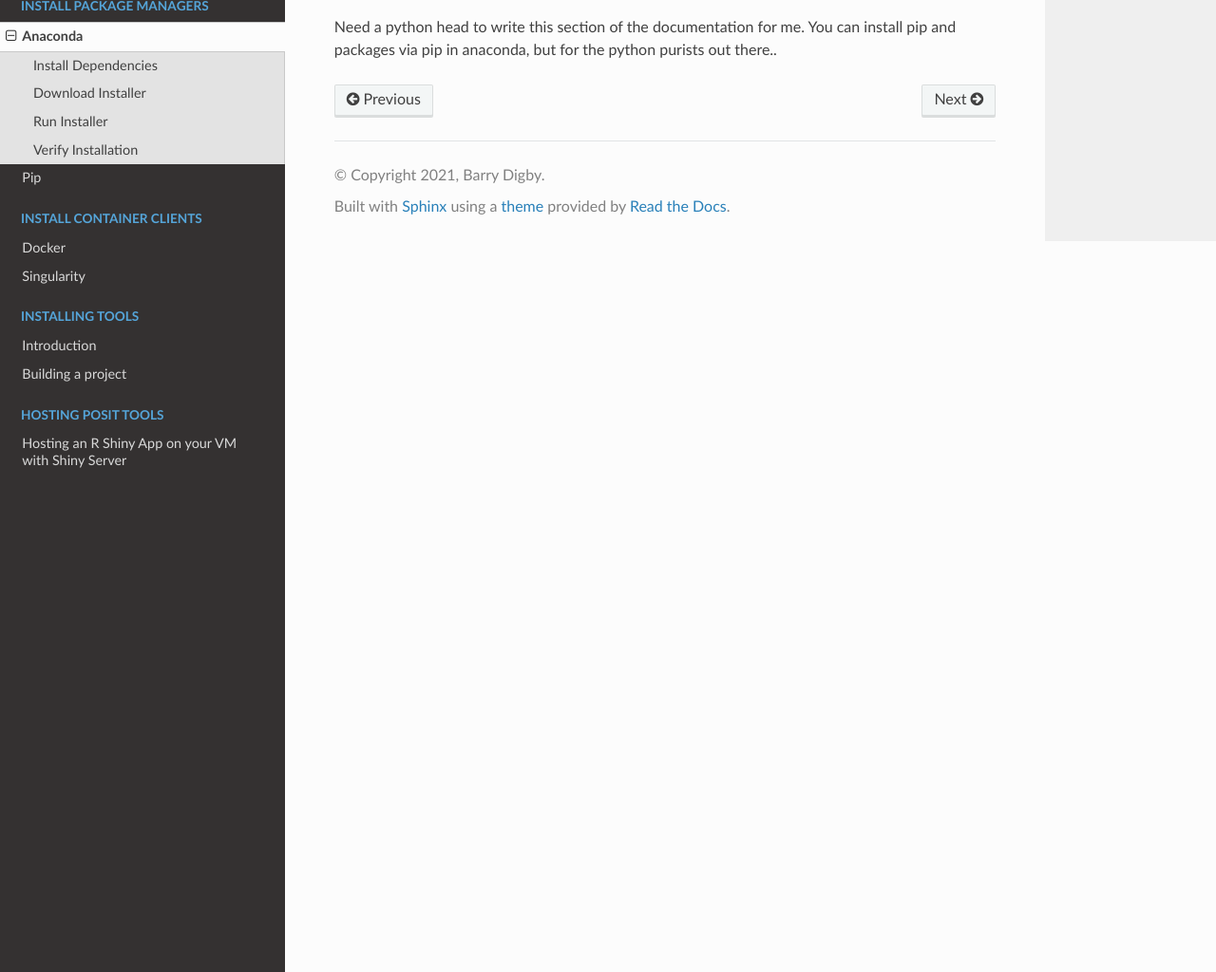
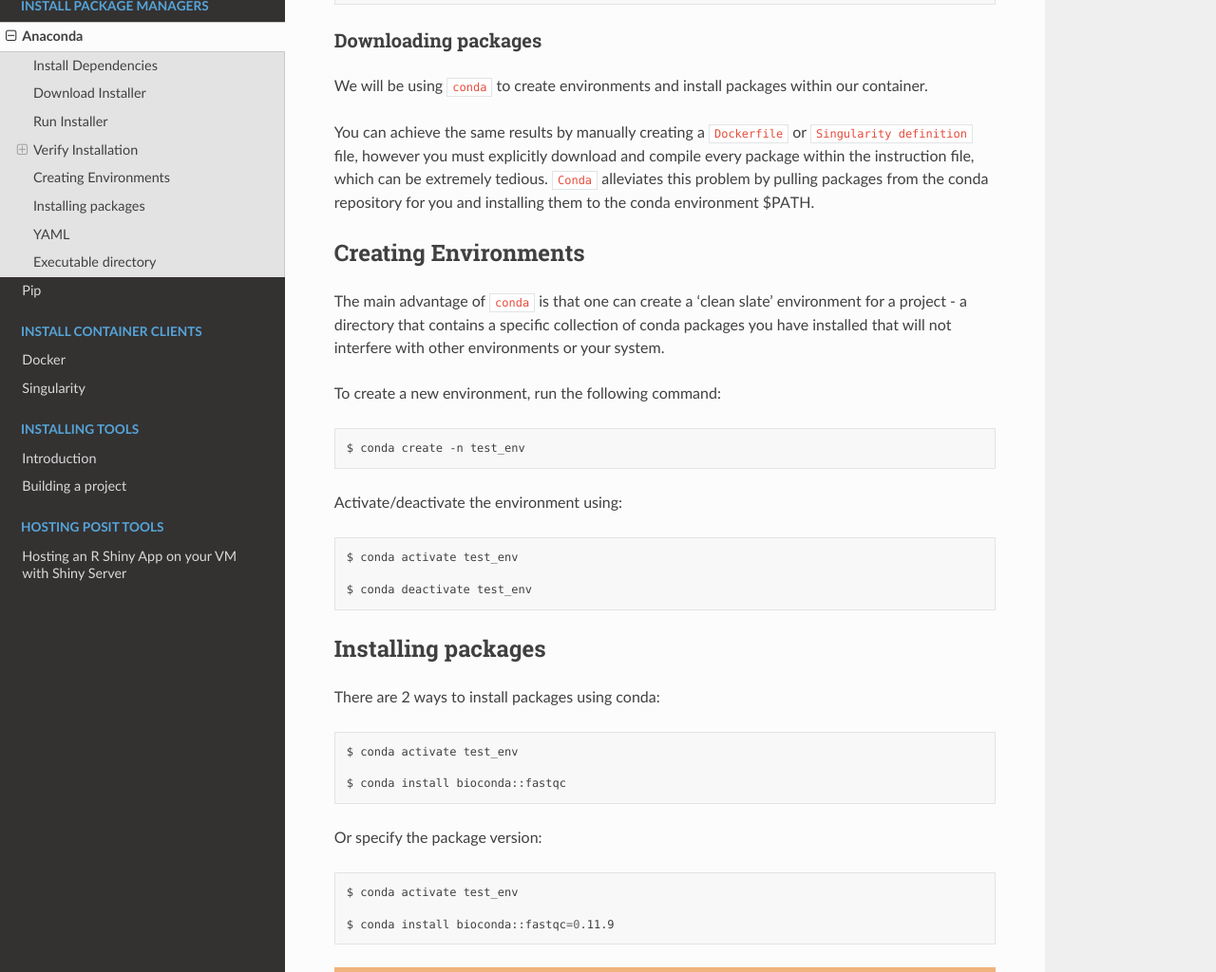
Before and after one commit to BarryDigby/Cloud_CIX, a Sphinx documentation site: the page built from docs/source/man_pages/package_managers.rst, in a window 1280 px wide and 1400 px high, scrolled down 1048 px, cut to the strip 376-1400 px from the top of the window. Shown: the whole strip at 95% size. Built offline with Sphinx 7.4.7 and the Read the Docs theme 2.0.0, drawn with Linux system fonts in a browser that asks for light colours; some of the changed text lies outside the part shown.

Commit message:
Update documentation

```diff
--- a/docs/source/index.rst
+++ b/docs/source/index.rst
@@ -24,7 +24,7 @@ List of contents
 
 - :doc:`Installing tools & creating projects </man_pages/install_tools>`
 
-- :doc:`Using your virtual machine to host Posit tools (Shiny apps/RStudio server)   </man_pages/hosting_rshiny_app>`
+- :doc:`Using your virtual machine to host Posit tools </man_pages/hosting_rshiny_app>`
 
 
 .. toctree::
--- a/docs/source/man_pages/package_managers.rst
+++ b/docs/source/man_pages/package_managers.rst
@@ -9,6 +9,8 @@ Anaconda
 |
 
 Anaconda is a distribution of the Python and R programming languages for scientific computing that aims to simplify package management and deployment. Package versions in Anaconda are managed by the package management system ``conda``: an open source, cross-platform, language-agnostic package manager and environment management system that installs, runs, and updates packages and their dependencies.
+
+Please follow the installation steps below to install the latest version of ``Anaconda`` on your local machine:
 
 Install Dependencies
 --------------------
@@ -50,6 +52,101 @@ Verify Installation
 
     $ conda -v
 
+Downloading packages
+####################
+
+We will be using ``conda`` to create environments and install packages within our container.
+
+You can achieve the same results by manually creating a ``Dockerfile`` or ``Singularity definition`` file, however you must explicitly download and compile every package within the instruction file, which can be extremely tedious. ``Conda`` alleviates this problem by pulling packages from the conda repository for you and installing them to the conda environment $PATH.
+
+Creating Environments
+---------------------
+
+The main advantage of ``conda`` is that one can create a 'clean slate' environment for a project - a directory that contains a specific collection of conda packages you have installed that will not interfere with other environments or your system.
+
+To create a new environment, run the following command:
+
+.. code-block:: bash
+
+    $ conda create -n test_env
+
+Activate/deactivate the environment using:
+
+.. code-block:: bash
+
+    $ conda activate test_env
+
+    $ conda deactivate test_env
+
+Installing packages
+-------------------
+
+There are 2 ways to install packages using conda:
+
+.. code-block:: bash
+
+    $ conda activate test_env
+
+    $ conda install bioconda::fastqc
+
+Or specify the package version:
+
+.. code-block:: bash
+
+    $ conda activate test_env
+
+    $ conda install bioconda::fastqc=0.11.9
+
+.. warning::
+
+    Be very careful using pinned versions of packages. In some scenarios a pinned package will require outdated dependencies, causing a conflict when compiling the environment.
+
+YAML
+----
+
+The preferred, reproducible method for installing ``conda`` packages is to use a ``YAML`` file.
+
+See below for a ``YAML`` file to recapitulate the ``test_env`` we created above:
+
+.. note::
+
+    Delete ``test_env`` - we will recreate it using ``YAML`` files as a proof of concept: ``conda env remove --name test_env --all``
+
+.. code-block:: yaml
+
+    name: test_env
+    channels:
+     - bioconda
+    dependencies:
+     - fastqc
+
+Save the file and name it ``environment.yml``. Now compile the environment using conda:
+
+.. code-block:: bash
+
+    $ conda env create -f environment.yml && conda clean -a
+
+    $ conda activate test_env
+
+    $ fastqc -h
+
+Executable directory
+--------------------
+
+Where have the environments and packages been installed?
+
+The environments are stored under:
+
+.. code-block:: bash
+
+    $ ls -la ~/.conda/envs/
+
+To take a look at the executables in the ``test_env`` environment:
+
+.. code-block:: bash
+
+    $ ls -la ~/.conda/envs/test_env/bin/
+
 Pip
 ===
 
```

• • • • •

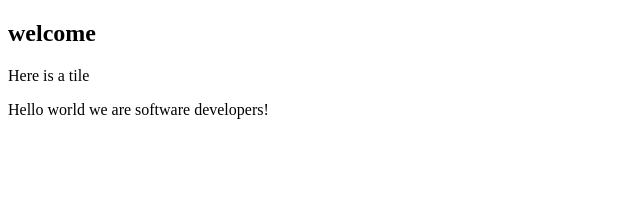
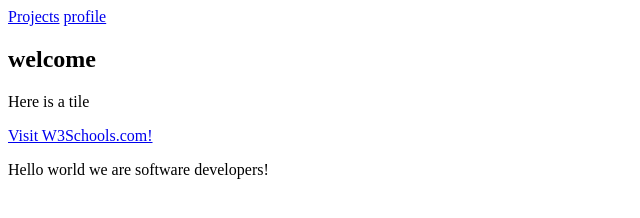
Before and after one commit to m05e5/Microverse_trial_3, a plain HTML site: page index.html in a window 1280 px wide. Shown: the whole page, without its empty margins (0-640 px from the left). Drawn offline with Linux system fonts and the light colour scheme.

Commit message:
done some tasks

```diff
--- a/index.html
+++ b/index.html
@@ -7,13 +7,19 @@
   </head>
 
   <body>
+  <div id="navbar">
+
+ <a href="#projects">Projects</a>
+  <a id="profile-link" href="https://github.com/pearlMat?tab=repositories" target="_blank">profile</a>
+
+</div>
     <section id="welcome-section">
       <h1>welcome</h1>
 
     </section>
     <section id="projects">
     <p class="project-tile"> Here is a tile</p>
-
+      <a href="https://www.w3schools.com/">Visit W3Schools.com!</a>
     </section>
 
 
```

• • • • •

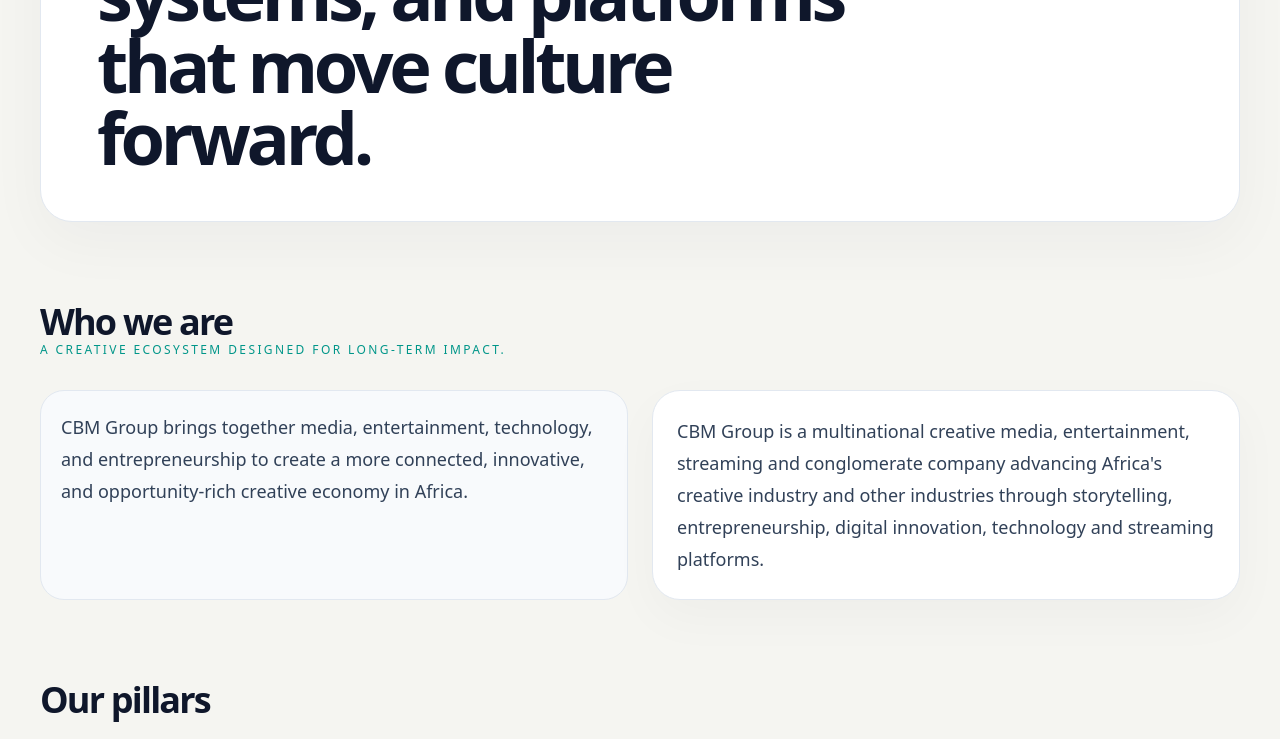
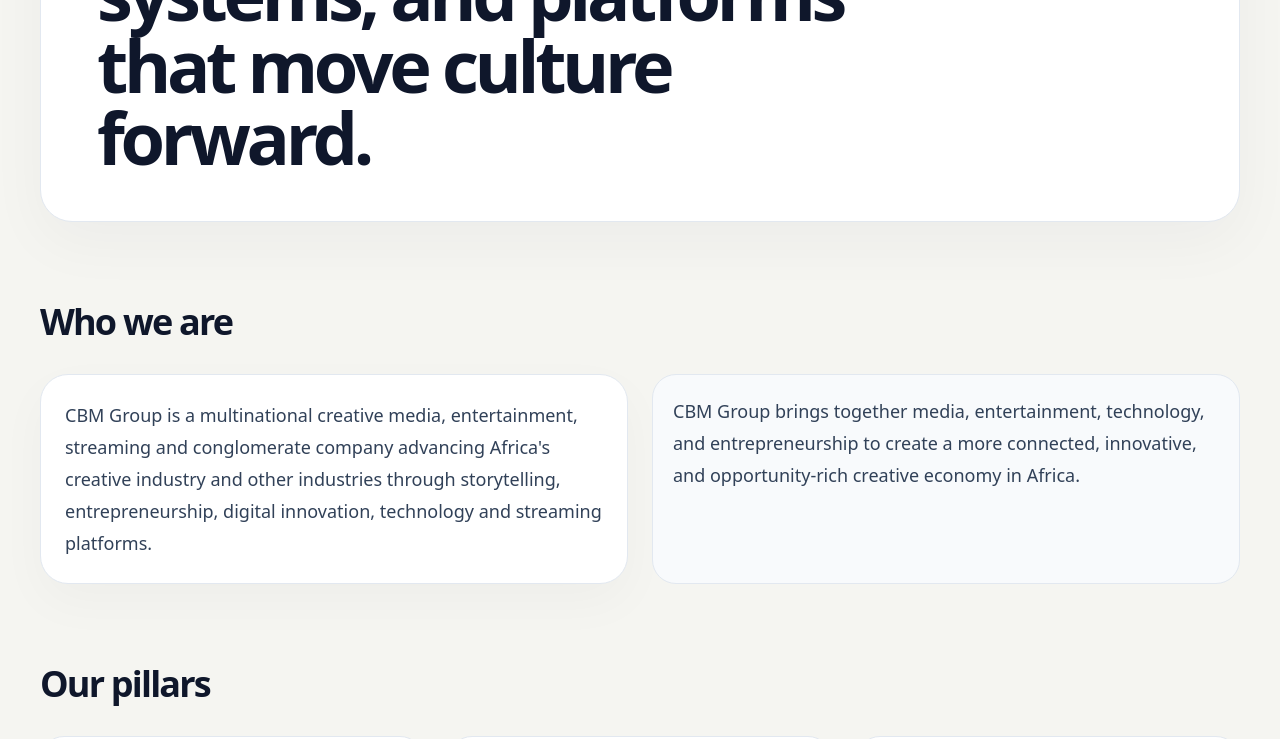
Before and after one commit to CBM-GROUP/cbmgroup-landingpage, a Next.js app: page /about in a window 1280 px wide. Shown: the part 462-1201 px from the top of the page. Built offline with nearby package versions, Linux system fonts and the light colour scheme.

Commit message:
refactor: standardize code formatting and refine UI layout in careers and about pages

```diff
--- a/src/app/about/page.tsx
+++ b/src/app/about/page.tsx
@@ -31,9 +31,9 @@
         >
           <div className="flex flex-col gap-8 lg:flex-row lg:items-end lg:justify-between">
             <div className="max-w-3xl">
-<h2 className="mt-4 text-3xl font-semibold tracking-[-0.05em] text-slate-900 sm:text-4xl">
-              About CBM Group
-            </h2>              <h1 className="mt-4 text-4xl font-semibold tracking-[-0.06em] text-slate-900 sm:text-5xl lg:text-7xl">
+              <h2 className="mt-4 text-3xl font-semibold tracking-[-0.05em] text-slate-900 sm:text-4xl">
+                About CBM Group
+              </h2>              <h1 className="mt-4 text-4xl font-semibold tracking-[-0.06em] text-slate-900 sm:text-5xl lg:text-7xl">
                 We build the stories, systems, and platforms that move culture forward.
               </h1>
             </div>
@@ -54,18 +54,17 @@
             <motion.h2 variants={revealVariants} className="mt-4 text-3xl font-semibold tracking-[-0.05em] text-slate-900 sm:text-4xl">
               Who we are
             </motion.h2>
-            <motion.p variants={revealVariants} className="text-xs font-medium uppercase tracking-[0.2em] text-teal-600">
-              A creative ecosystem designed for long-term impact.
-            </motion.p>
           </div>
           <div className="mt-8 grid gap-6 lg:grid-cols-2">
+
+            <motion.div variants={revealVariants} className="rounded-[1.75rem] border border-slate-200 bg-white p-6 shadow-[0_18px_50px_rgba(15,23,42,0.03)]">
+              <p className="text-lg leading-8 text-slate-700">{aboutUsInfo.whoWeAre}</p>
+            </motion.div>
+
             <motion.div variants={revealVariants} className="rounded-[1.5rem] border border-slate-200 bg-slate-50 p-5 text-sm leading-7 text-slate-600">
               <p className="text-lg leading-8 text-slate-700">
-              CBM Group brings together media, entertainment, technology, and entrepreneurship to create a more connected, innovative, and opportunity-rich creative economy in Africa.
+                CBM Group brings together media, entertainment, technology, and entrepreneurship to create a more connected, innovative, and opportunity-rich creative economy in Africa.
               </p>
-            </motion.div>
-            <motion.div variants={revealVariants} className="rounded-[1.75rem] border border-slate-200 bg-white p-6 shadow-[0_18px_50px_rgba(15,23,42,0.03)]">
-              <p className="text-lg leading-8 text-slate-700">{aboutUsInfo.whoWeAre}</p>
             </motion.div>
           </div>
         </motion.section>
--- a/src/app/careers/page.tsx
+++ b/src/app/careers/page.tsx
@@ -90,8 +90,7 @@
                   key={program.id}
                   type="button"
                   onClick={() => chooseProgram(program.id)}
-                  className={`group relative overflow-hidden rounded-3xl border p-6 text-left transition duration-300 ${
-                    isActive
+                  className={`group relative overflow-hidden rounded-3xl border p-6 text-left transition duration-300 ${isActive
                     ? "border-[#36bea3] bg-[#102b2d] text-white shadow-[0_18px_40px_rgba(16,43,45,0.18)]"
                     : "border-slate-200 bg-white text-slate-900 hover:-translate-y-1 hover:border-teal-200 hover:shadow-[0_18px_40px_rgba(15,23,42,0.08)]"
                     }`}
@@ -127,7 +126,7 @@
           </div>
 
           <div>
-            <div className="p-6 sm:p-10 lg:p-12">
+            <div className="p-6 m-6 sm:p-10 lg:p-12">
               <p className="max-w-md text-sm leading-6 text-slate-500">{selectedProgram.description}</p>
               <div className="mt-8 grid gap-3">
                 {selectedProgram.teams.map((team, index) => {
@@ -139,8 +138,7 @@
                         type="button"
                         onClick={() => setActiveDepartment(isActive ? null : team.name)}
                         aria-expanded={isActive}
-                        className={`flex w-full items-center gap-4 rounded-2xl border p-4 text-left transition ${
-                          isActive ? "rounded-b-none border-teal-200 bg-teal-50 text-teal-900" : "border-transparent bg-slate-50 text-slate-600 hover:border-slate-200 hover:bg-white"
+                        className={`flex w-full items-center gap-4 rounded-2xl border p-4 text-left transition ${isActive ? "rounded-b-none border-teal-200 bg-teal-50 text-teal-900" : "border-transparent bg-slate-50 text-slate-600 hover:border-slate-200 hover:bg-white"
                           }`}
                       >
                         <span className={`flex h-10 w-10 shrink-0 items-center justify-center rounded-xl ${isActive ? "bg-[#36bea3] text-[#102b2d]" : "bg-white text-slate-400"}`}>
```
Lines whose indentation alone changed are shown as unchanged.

• • • • •

Read the listing above, then copy every line that includes the string "onClick".

                   onClick={() => chooseProgram(program.id)}
                         onClick={() => setActiveDepartment(isActive ? null : team.name)}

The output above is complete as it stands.